Yalata, South Australia
Yalata is an Aboriginal community on the coast of South Australia. It is about 200 kilometres (120 mi) west of Ceduna. The reserve, Yalata Aboriginal Land, covers 4,580 square kilometres (1,770 sq mi) and spans about 150 km (93 mi) of the Eyre Highway. It is one of 74 local government areas in South Australia.
|Population||100 (2006 census)|
|• Density||0.022/km2 (0.057/sq mi)|
|Elevation||90 m (295 ft)|
|Area||4,563 km2 (1,761.8 sq mi)|
|LGA(s)||Aboriginal Council of Yalata|
The people who originally live in this region are Wirangu and Mirning. However, most of the people who live at Yalata are Pitjantjatjara, who originally come from the north (Anangu Pitjantjatjara Yankunytjatjara). They speak a southern dialect of the Pitjantjatjara language. This is spoken as a first language in most homes (58% in 2006). The other groups making up the land's traditional owners are the Kokatha, Yankunytjatjara, Antakirinja, Pindiini and Ngalea, which are all nations of the Western Desert.
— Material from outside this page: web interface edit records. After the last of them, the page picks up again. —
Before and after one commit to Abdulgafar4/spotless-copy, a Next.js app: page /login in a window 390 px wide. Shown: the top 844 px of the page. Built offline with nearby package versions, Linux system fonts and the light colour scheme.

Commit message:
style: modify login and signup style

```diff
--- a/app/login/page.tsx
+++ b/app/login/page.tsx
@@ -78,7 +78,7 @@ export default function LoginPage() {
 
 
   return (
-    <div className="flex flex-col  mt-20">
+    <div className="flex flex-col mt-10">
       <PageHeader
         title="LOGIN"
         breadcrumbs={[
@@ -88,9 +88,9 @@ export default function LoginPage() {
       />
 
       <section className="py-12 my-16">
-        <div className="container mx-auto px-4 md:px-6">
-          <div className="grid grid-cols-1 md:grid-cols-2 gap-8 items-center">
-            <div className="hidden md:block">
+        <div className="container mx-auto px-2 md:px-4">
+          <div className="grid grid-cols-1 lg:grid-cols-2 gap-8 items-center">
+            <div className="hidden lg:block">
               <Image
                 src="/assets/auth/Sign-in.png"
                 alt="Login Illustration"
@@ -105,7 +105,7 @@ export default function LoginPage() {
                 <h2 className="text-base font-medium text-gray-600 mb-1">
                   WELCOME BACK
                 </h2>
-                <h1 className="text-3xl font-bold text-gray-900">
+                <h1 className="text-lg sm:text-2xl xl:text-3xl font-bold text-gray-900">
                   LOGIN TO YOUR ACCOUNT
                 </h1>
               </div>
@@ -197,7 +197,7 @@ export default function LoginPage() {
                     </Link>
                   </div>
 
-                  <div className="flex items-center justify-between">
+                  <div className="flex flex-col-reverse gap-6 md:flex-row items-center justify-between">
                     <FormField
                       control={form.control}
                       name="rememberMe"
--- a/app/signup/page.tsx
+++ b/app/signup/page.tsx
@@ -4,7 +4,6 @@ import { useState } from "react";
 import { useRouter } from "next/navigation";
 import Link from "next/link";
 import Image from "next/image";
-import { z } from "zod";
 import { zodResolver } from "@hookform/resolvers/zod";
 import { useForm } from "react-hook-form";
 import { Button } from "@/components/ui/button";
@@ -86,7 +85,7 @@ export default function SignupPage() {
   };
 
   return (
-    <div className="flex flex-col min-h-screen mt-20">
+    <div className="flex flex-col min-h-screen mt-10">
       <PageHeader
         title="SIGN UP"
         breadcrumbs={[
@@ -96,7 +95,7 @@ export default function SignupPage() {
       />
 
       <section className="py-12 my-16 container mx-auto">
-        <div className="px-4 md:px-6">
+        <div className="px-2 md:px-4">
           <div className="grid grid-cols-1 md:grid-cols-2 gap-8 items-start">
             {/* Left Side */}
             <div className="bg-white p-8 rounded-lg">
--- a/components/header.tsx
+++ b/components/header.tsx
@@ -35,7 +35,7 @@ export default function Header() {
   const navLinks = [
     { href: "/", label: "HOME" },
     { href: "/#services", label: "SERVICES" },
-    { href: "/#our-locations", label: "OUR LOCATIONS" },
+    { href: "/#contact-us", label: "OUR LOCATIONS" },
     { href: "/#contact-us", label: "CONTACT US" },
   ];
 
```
Pitjantjatjara were forced to move here by the Australian government in the 1950s. Large parts of their land in the north were made into the Woomera Test Range, a weapons testing area. The families were first moved south, to a Christian mission at Ooldea. They were moved to Yalata, even further south, in 1952. This second move was done because of nuclear-weapon tests being done at Maralinga and Emu Field. The title to the lands around Maralinga (Maralinga Tjarutja) was given back to the Aboriginal people by the South Australian Parliament in December 1984. People from Yalata and further inland resettled on the land in 1995.
- Australian Bureau of Statistics (25 October 2007). Yalata (Urban Centre/Locality). 2006 Census Quickstats. Retrieved on 25 May 2008
- "District of Flinders Background Profile". Electoral Commission SA. Retrieved 9 September 2015.
- "Federal electoral division of Grey, boundary gazetted 16 December 2011" (PDF). Australian Electoral Commission. Retrieved 20 August 2015.
- "Yalata Indigenous Protected Area". Australian Government, Department of Sustainability, Environment, Water, Population and Communities. Archived from the original on 2 February 2013. Retrieved 26 October 2012.
- ABS 2006 Yearbook. Retrieved on 5 June 2008
- A toxic legacy : British nuclear weapons testing in Australia in: Grabosky, P N. Wayward governance : illegality and its control in the public sector. Canberra: Australian Institute of Criminology. pp. 235–253. ISBN 0-642-14605-5. Archived from the original on 2011-01-19. Retrieved 2009-06-27.
- United Kingdom Parliament, Atomic Test Site (South Australia), House of Commons, 1 April 1993, columns 645–652, (Norman A. Godman, Member for Greenock and Port Glasgow).